Importantly, this change in society is obviously what people bring to work, and shapes the future of work. This means that executives who are not actively engaging and sharing are making a decision to place themselves outside their employees' world and out of touch with how society is changing. And because there is an obvious link between culture and leaders, and the maintenance of a culture and the behaviour of leaders, then leaders who refuse to engage are stamping their corporate culture with that trait.
Charlene goes on to say that for non-engaging executives "the challenge is that these networks are bidirectional. People can talk back to you. They feel very empowered to talk back and ask and challenge. Many leaders don't feel comfortable with that level of engagement".
Is it not stretching all boundaries of imagination and credibility to think such executives, who will not engage with their people, could be called leaders?
Time for executives to shed the mystique
So let's call a spade a spade and let's call executives who resist engaging in social - both corporately and in social media - not leaders but laggards.
How could we help them "shed the mystique"? Well perhaps by gently demonstrating that they have none, and that the gap is increasing between them and the real leaders and influencers within the organisation. And in fact Charlene quotes David Thodey ex-CEO Telstra as leading the way by actively referring people to discussions on the corporate social network.
Richard Branson is a real business leader, and he embraces mixing with his staff and engaging in social at scale.
Lady Gaga is a real celebrity leader, and she embraces mixing with her fans and engaging in social at scale.

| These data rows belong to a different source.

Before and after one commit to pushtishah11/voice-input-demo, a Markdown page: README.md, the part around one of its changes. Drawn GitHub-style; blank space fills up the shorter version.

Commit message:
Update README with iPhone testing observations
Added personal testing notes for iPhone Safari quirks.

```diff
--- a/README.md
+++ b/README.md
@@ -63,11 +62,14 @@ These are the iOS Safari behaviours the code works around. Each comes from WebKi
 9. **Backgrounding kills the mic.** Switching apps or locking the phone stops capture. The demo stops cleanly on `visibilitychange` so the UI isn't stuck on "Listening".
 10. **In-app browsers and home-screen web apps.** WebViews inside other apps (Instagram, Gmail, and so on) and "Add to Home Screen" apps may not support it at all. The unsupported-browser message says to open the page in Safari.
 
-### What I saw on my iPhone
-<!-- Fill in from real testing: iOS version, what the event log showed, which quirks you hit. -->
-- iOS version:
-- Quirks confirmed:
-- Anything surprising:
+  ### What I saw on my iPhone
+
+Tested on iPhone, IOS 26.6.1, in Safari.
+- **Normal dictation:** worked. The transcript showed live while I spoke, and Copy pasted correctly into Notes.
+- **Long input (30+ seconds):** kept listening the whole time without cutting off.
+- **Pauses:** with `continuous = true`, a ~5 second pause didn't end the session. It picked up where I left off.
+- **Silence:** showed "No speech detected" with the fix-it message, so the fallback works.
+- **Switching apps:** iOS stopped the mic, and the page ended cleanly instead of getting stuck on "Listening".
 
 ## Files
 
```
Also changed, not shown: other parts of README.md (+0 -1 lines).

Lady Gaga and Richard Branson are examples executives can embrace, and perhaps need to embrace, in order to retain the right to be called a leader.